Task objective
Using the string "README" as the key, pull each matching line out of the records below.
Segment Open
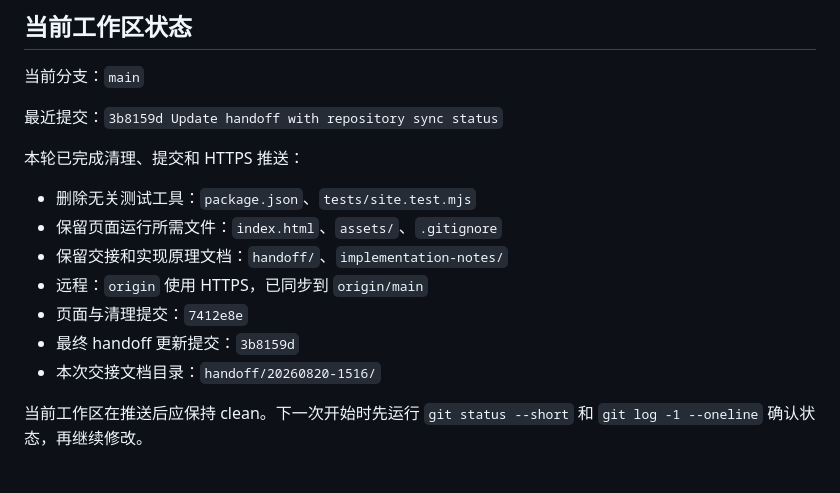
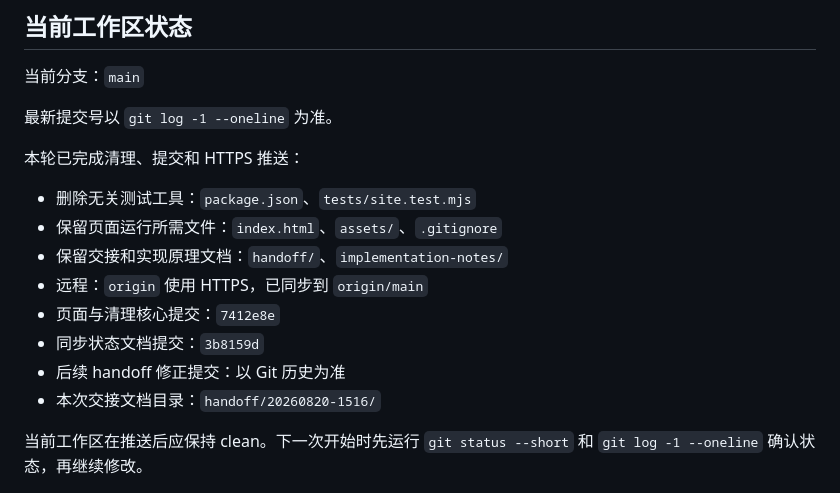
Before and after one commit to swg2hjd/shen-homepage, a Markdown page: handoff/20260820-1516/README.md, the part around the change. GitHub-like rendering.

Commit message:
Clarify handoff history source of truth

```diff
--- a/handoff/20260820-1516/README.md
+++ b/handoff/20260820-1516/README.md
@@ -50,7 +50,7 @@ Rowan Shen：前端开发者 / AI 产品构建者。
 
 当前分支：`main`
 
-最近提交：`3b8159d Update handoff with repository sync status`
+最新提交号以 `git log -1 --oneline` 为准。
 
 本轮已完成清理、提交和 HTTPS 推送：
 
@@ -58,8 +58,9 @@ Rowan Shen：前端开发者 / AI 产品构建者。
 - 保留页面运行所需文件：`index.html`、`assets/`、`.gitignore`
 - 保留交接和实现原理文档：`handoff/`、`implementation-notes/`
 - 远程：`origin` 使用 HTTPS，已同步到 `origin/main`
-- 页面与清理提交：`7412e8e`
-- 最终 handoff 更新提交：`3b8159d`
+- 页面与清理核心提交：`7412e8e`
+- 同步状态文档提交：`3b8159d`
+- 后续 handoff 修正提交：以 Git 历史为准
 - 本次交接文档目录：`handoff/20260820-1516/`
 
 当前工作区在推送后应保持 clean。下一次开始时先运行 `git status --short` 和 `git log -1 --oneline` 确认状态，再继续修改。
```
Segment Closed
Exercise response
Before and after one commit to swg2hjd/shen-homepage, a Markdown page: handoff/20260820-1516/README.md, the part around the change. GitHub-like rendering.
--- a/handoff/20260820-1516/README.md
+++ b/handoff/20260820-1516/README.md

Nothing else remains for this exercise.